The data:
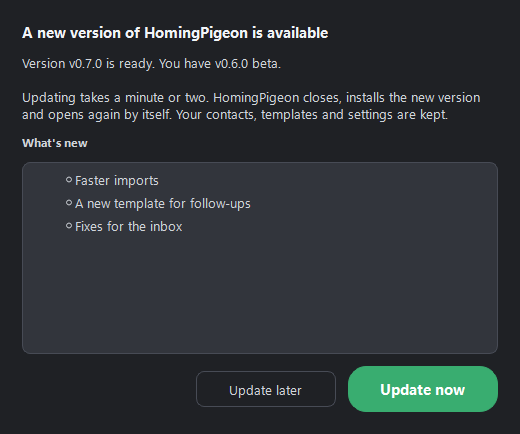
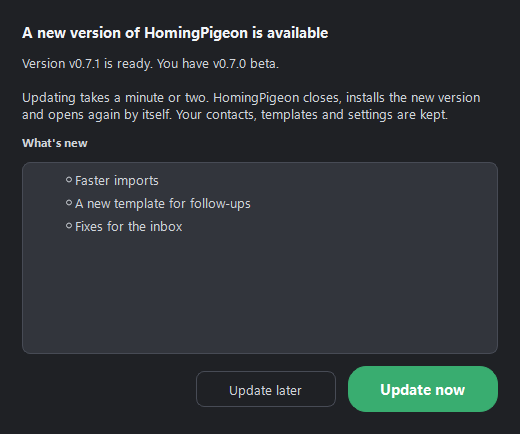
README: v0.7.0 features, languages and new screenshots
Screenshots re-rendered with an inbox-ready demo message, plus Home in Arabic
(right to left) and Settings in German with the language choice.

Changed region(s): [[0.1846, 0.1198, 0.5231, 0.1797]]

diff --git a/tools/take_screenshots.py b/tools/take_screenshots.py
@@ -58,21 +58,38 @@ def fill_demo_data() -> None:
     db.execute_many("INSERT INTO contacts (email, company, person, extra_json, source_file, "
                     "imported_at, valid, risk_flags) VALUES (?, ?, ?, ?, ?, ?, ?, ?)", rows)
 
+    # Written the way the built-in examples are: short, personal, no links, one
+    # question, unsubscribe line off. That is what scores well and reaches the
+    # main inbox, so it is what the My message screenshot shows.
+    db.set_setting("unsubscribe_note", False)
+    db.set_setting("attach_mode", "none")
     set_id = db.execute("INSERT INTO template_sets (name, signature_html, created_at) VALUES (?, ?, ?)",
-                        ("Autumn outreach", "<p>Jamie Reed<br>Sparrow Supplies</p>", db.now()))
+                        ("Autumn outreach",
+                         "Jamie Reed\nFounder, Sparrow Supplies\nPhone: +44 113 496 0000\n"
+                         "12 Mill Street, Leeds, UK", db.now()))
     db.set_setting("template_set_id", set_id)
-    for position, text in enumerate(["Packaging for {{Company}}?", "A quick idea for {{Company}}",
-                                     "{{FirstName}}, eco packaging samples"]):
+    for position, text in enumerate(["{Quick question|A question} about {{Company}}",
+                                     "{{FirstName}}, {a quick question|one question} for you",
+                                     "Packaging for the team at {{Company}}"]):
         db.execute("INSERT INTO subjects (set_id, text, position) VALUES (?, ?, ?)", (set_id, text, position))
     bodies = [
-        ("Short and friendly",
-         "<p>Hi {{FirstName}},</p><p>I run Sparrow Supplies, a small team making compostable "
-         "packaging for independent shops like {{Company}}. Would a free box of samples be "
-         "useful?</p><p>Happy to send some over this week.</p>"),
-        ("With a question",
-         "<p>Hello {{FirstName}},</p><p>Do you still wrap orders at {{Company}} in plastic? We "
-         "make plastic-free packaging that costs about the same, and I'd love to send you a few "
-         "samples to try.</p>"),
+        ("Short and friendly", "\n\n".join([
+            "{Hi|Hello} {{FirstName}},",
+            "I came across {{Company}} while looking at independent businesses in {{City}}, and "
+            "I wanted to get in touch personally.",
+            "I run Sparrow Supplies, a small team making compostable packaging for shops like "
+            "yours. Most of the people we work with came to us because plastic wrapping was "
+            "costing them more than it should, in money and in customer goodwill.",
+            "Would it be useful if I posted a few samples over to you next week?",
+            "{Thanks|Many thanks},"])),
+        ("With a question", "\n\n".join([
+            "{Hi|Hello} {{FirstName}},",
+            "I hope you do not mind me writing to you directly. I work at Sparrow Supplies, "
+            "where we make plastic-free packaging for businesses like {{Company}}.",
+            "A cafe similar to yours told us recently that switching away from plastic took far "
+            "more of their time than it should. We sorted that out for them within a few weeks.",
+            "Is that something you are thinking about at {{Company}} as well?",
+            "{Best wishes|Kind regards},"])),
     ]
     for position, (name, html) in enumerate(bodies):
         db.execute("INSERT INTO bodies (set_id, name, html, position) VALUES (?, ?, ?, ?)",
@@ -182,7 +199,7 @@ def main() -> int:
             from app.ui.widgets.update_dialog import UpdateDialog
 
             release = updater.Release(
-                tag="v0.7.0", page_url=f"{config.REPO_URL}/releases",
+                tag="v0.7.1", page_url=f"{config.REPO_URL}/releases",
                 notes="* Faster imports\n* A new template for follow-ups\n* Fixes for the inbox")
             updater.can_update_itself = lambda _release=None: True   # show the installed wording
             dialog = UpdateDialog(window, release)
@@ -194,6 +211,30 @@ def main() -> int:
             dialog.close()
         window.close()
         settle(200)
+
+    # The same app in other languages: Arabic reads right to left
+    from app import i18n
+
+    db.set_setting("appearance", "Dark")
+    theme.apply_preferences()
+    app.setStyleSheet(theme.stylesheet())
+    for code, key, name in (("ar", "dashboard", "home-arabic"), ("de", "settings", "settings-german")):
+        i18n.set_language(code)
+        app.setLayoutDirection(Qt.LayoutDirection.RightToLeft if i18n.is_rtl()
+                               else Qt.LayoutDirection.LeftToRight)
+        window = MainWindow()
+        window.resize(*SIZE)
+        window.show()
+        settle(1200)
+        window.show_page(key)
+        settle(800)
+        path = OUT / f"{name}.png"
+        window.grab().save(str(path))
+        print(f"saved {path.relative_to(ROOT)}")
+        window.close()
+        settle(200)
+    i18n.set_language("en")
+    app.setLayoutDirection(Qt.LayoutDirection.LeftToRight)
 
     db.close()
     return 0

diff --git a/README.md b/README.md
@@ -14,8 +14,13 @@ correctly, cleans your contact list before you send, makes every message slightl
 sends at a human pace, and quietly removes addresses that bounce. It runs on your own computer,
 and your contacts never leave it.
 
-**Download:** [latest release](../../releases/latest) · **Version:** 0.6.0 (free beta) ·
-**Works on:** Windows, Mac and Linux
+**New in 0.7.0:** the app in five languages (Arabic reads right to left), a spam score that
+reads the finished email and tells you whether it will land in the main inbox, Gmail's
+Promotions tab or spam, and example messages written to reach the main inbox.
+
+**Download:** [latest release](../../releases/latest) · **Version:** 0.7.0 (free beta) ·
+**Works on:** Windows, Mac and Linux · **Languages:** English, العربية, Deutsch, Español,
+Français
 
 ![The HomingPigeon dashboard: emails sent today, sendable contacts, replies and bounce rate, sending health checks, the current campaign and recent activity](docs/screenshots/home-dark.png)
 
@@ -79,14 +84,16 @@ and your contacts never leave it.
 
 | | |
 |---|---|
-| ![The Contacts page listing imported contacts with company, contact person, status, source file and extra spreadsheet columns](docs/screenshots/contacts-dark.png) | ![The Templates page previewing one personalised email next to its spam score of 82 and advice for improving it](docs/screenshots/templates-dark.png) |
-| **My contacts.** Your imported list, searchable and sortable, with every column from your spreadsheet. | **My message.** A live preview for a real contact, next to the spam score and what to fix. |
+| ![The Contacts page listing imported contacts with company, contact person, status, source file and extra spreadsheet columns](docs/screenshots/contacts-dark.png) | ![The My message page previewing one personalised email next to its spam score of 97, the estimate that it will land in the main inbox, and advice](docs/screenshots/templates-dark.png) |
+| **My contacts.** Your imported list, searchable and sortable, with every column from your spreadsheet. | **My message.** The finished email for a real contact, its spam score, where it will land (main inbox, Promotions or spam) and what to change. |
 | ![The Sent emails page with a table of every email sent, its outcome and the subject used](docs/screenshots/sent-dark.png) | ![The My inbox page with two replies and one bounce, each labelled](docs/screenshots/inbox-dark.png) |
 | **Sent emails.** Every message that went out, and what came back. Exports to Excel. | **My inbox.** Replies, bounces and opt-outs, readable inside the app. |
 | ![The Deliverability page building an SPF record from a list of email services](docs/screenshots/deliverability-dark.png) | ![The Send page with its before-you-send checklist, counters and the Start Emailing button](docs/screenshots/send-dark.png) |
 | **Domain check.** Checks your domain and writes SPF, DMARC and DKIM records for you. | **Send emails.** A checklist first, then sending at a human pace that you can pause any time. |
 | ![The update popup saying a new version is available, with Update later and Update now buttons](docs/screenshots/update-popup.png) | ![The dashboard in the light theme](docs/screenshots/home-light.png) |
 | **Automatic updates.** One click to update; the app reopens by itself. | **Light theme.** Or dark, or match your computer, at five text sizes. |
+| ![The dashboard in Arabic, with the whole layout mirrored to read from right to left](docs/screenshots/home-arabic.png) | ![The Settings page in German, with the language choice at the top: English, Arabic, German, Spanish and French](docs/screenshots/settings-german.png) |
+| **Arabic, right to left.** The whole app mirrors to read naturally in Arabic. | **Five languages.** Pick yours in Settings; every page changes straight away. |
 
 ---
 
@@ -94,7 +101,7 @@ and your contacts never leave it.
 
 You don't need to know anything about coding.
 
-1. Go to the **[Releases](../../releases/latest)** page and download **`HomingPigeon-v0.6.0.zip`**.
+1. Go to the **[Releases](../../releases/latest)** page and download **`HomingPigeon-v0.7.0.zip`**.
 2. Right-click the downloaded file → **Extract All...** → **Extract**.
 3. In the folder that opens, double-click **`HomingPigeon Setup.exe`**.
 4. Click **Install**. Setup shows you every step while it works: it downloads what the app needs
@@ -165,6 +172,14 @@ installs it (Linux). From then on, the Start file opens the app straight away.
 
 The very first time it opens, everything is empty. Go to the **Start here** page inside the app
 and follow it from the top. It walks you through every step and ticks them off as you go.
+
+**Your language.** The app starts in your computer's language if it is English, Arabic, German,
+Spanish or French. Change it any time in **Settings → Language**.
+
+**Getting into the main inbox.** On **My message**, press **? How to write your email** for the
+short guide to staying out of spam and Gmail's Promotions tab, or **Show me an example** to start
+from a message already written that way. **Preview & score** tells you where each email is likely
+to land.
 
 **Everything you type is saved automatically.** Close the app and open it again, and your email
 settings, templates and contacts are all still there. You only set it up once.
@@ -311,10 +326,10 @@ Then in the app set the server to `localhost`, port `1025`, security **None (tes
 
 ### Making a release
 
-1. Change `APP_VERSION` in `app/config.py` (for example to `"v0.6.0 beta"`), commit and push.
+1. Change `APP_VERSION` in `app/config.py` (for example to `"v0.7.0 beta"`), commit and push.
 2. On GitHub: **Releases → Draft a new release**. Under **Choose a tag**, type the version
-   (`v0.6.0`) and pick **Create new tag on publish**. Give it a title and notes, then **Publish**.
-3. GitHub Actions builds `HomingPigeon-v0.6.0.zip` and attaches it to the release by itself
+   (`v0.7.0`) and pick **Create new tag on publish**. Give it a title and notes, then **Publish**.
+3. GitHub Actions builds `HomingPigeon-v0.7.0.zip` and attaches it to the release by itself
    (about 5 minutes, watch progress in the **Actions** tab).
 
 Installed copies notice the new release the next time they open. Until the zip is attached,
@@ -322,7 +337,7 @@ their popup's **Update now** opens the release page instead of updating, so noth
 the build is still running.
 
 To build it on your own PC instead: `python tools/build_installer.py`, then drag
-`dist\HomingPigeon-v0.6.0.zip` into the release's **Attach binaries** box.
+`dist\HomingPigeon-v0.7.0.zip` into the release's **Attach binaries** box.
 
 ## A note on DKIM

Exercise instructions: Which lines of the data include the string "config"? Find them and copy each one.

Result of this task:
-                tag="v0.7.0", page_url=f"{config.REPO_URL}/releases",
+                tag="v0.7.1", page_url=f"{config.REPO_URL}/releases",
-1. Change `APP_VERSION` in `app/config.py` (for example to `"v0.6.0 beta"`), commit and push.
+1. Change `APP_VERSION` in `app/config.py` (for example to `"v0.7.0 beta"`), commit and push.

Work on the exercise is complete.